The Parallel Programming Laboratory (PPL) at the University of Illinois at Urbana Champaign is a research group that has been creating innovative solutions in HPC for over 25 years. Adaptive runtime systems is the core research focus of PPL. The research results are embodied in the Charm++ parallel programming system and the Adaptive MPI library, which have been used to develop many highly scalable applications, including NAMD (biophysics), OpenAtom (materials), ChaNGa (astronomy), EpiSimdemics (simulation of contagion spread), etc.

The Supercomputing 2014: International Conference for High Performance Computing, Networking, Storage and Analysis (SC14) will be in New Orleans, Louisiana mid-November.

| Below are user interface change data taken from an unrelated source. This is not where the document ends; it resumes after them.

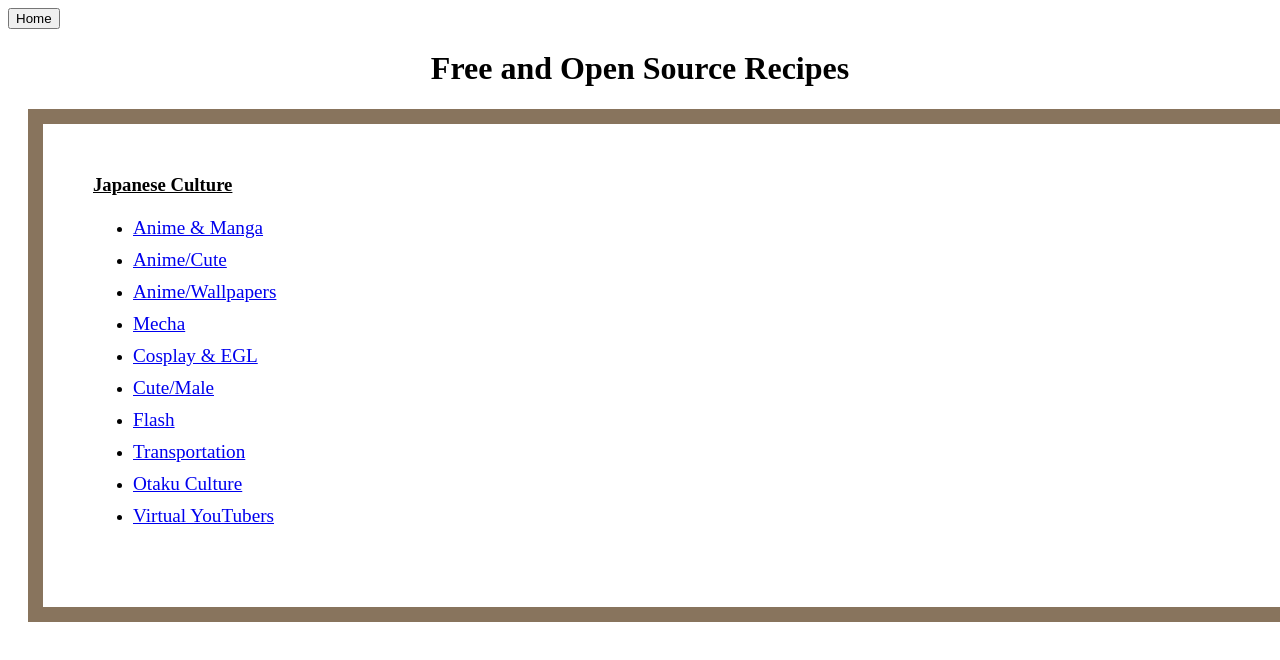
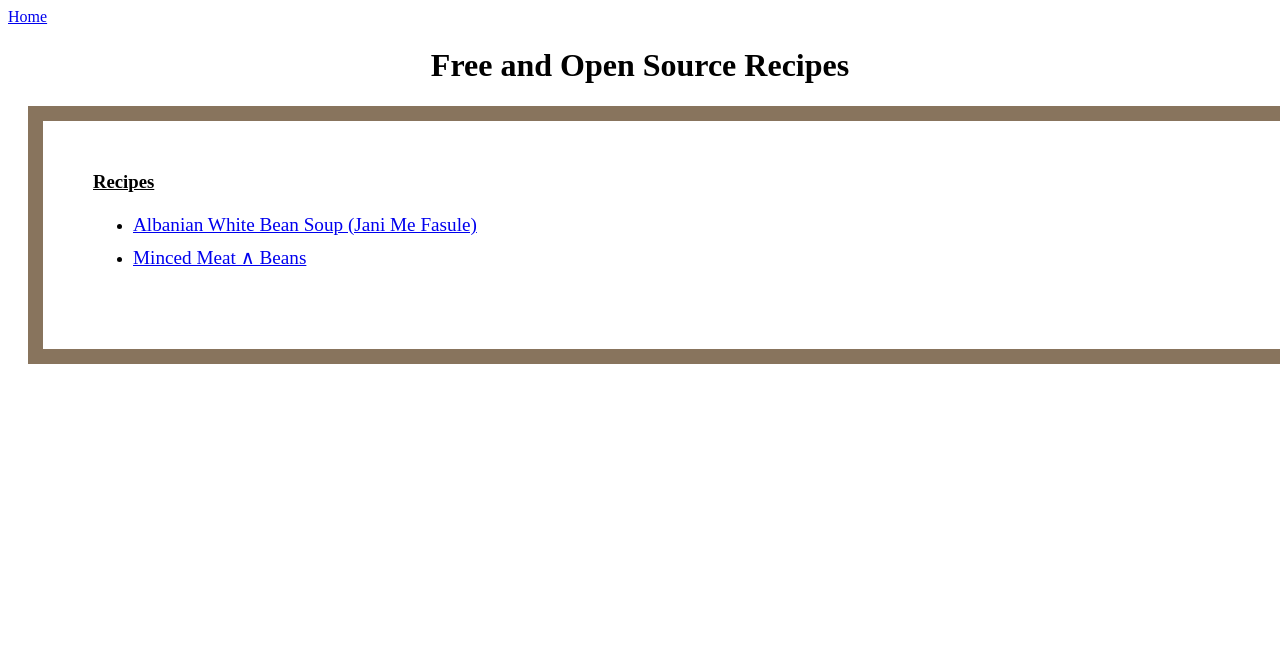
Before and after one commit to Kryten-tech/recipeasier, a plain HTML site: page index.html in a window 1280 px wide. Shown: the top 660 px of the page. Drawn offline with Linux system fonts and the light colour scheme.

Commit message:
Update index.html

```diff
--- a/index.html
+++ b/index.html
@@ -2,24 +2,16 @@
     <head>
         <title>No Bloat</title>
         <link rel="stylesheet" href="index.css">
-        <button type="button" href="index.html">Home</button>
+        <a href="index.html" class="button">Home</a>
         <h1 style="text-align:center">Free and Open Source Recipes</h1>
     </head>
     <div class="box">
         <div class="boxcontent">
             <div class="column">
-            <h3 style="text-decoration: underline; display: inline;">Japanese Culture</h3>
+            <h3 style="text-decoration: underline; display: inline;">Recipes</h3>
             <ul>
-                <li><a href="//boards.4channel.org/a/" class="boardlink">Anime &amp; Manga</a></li>
-                <li><a href="//boards.4channel.org/c/" class="boardlink">Anime/Cute</a></li>
-                <li><a href="//boards.4channel.org/w/" class="boardlink">Anime/Wallpapers</a></li>
-                <li><a href="//boards.4channel.org/m/" class="boardlink">Mecha</a></li>
-                <li><a href="//boards.4channel.org/cgl/" class="boardlink">Cosplay &amp; EGL</a></li>
-                <li><a href="//boards.4channel.org/cm/" class="boardlink">Cute/Male</a></li>
-                <li><a href="//boards.4chan.org/f/" class="boardlink">Flash</a></li>
-                <li><a href="//boards.4channel.org/n/" class="boardlink">Transportation</a></li>
-                <li><a href="//boards.4channel.org/jp/" class="boardlink">Otaku Culture</a></li>
-                <li><a href="//boards.4channel.org/vt/" class="boardlink">Virtual YouTubers</a></li>
+                <li><a href="fasule.html" class="boardlink">Albanian White Bean Soup (Jani Me Fasule)</a></li>
+                <li><a href="fasule.html" class="boardlink">Minced Meat &and; Beans</a></li>
             </ul>
             </div>
         </div>
```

Again this year, the Parallel Programming Laboratory will be well-represented starting with a half-day tutorial on Resilience and then another half-day tutorial on Charm++. The conference’s technical program will include 6 papers by PPLers and collaborators. That’s not all! Harshitha Menon will receive a George Michael Memorial High Performance Computing Fellowship. Akhil Langer and Ehsan Totoni will give presentations on their research during the conference’s Doctoral Showcase. Xiang Ni and Ehsan Totoni will be presenting in the ACM poster competition. PPL will host a Birds-of-a-Feather session. The complete schedule can be found here.

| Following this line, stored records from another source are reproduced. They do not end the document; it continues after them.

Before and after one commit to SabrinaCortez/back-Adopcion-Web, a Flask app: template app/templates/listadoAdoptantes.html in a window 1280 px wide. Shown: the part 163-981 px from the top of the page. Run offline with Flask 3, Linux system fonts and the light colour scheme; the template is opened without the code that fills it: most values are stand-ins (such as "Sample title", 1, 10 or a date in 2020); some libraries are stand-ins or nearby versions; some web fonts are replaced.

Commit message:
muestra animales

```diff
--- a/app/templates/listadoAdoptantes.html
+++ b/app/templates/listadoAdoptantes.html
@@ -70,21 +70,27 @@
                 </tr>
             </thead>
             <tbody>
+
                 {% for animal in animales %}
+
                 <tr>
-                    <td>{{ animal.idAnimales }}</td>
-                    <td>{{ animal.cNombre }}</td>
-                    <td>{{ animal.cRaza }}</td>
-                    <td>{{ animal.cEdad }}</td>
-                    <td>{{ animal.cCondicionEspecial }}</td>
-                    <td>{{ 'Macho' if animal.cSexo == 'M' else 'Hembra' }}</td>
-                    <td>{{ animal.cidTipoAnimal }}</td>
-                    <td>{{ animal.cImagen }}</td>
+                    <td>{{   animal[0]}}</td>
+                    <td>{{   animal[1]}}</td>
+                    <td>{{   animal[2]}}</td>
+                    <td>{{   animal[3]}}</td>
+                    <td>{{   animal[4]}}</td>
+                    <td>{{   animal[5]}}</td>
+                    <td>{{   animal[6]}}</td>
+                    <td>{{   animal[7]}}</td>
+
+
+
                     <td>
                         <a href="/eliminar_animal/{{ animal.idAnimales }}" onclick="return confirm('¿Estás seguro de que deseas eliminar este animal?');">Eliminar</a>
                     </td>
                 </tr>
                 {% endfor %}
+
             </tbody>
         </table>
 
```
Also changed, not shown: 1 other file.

PPL Director, Professor Kalé, and Kathryn Mohror, research scientist at LLNL, will teach a tutorial titled ” Practical Fault Tolerance on Today’s Supercomputing Systems.” This tutorial will present introductory material for developers who wish to learn fault tolerant techniques available on today’s systems. They will give background information on the kinds of faults occurring on today’s systems and trends we expect going forward. Following this, they will give detailed information on several fault tolerant approaches and how to incorporate them into applications. Their focus will be on scalable checkpoint and restart mechanisms and programming model-based approaches. This tutorial will run from 1:30PM – 5:00PM on Sunday, November 16th.

Professor Kalé and PhD candidates, Nikhil Jain and Michael Robson, will teach a tutorial titled “Parallel Programming with Migratable Objects for Performance and Productivity.” This tutorial will focus on application development following the principles of migratable, message-driven objects that underlies the Charm++ parallel programming environment. Attendees of the course will learn how to construct next-generation parallel applications in this setting in order to benefit from automatic load balancing, fault tolerance, and easy and efficient parallel composition. This tutorial will run from 8:30AM – 12:00PM on Monday, November 17th.

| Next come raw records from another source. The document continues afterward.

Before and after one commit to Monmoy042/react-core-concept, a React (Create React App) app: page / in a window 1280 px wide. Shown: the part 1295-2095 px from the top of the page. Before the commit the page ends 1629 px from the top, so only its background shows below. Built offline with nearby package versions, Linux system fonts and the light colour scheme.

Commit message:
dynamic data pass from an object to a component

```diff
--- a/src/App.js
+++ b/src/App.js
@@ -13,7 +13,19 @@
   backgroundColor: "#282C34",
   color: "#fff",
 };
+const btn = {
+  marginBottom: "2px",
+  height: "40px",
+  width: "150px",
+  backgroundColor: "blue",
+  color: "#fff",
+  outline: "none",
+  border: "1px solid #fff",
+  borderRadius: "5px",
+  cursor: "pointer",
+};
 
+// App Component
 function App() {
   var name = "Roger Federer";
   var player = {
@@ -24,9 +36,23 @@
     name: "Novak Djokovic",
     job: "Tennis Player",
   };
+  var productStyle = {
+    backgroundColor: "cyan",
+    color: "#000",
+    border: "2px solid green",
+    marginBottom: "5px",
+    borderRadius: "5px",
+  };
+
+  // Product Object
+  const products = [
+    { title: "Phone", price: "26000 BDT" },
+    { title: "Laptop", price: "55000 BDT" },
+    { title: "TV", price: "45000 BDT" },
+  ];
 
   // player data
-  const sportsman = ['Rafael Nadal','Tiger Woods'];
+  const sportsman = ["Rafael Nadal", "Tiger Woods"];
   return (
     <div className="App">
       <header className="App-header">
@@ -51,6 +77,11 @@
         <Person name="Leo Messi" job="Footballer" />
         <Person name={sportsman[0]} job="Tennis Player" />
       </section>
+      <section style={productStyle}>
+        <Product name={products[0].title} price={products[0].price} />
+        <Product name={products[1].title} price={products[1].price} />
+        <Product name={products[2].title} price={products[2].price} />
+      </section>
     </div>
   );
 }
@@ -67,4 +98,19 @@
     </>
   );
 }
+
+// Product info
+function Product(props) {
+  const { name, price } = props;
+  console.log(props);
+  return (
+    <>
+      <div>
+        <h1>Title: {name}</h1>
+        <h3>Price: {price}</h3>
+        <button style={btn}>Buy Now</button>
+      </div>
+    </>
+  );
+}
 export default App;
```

PPL will host a Birds-of-a-Feather Session on “Charm++: Adaptive and Asynchronous Parallel Programming.” This is an ideal opportunity to learn more about how Charm++ is used in practice, see how it’s growing, and influence its future direction. The session will take place from 12:15PM – 1:15PM on Thursday, November 20th.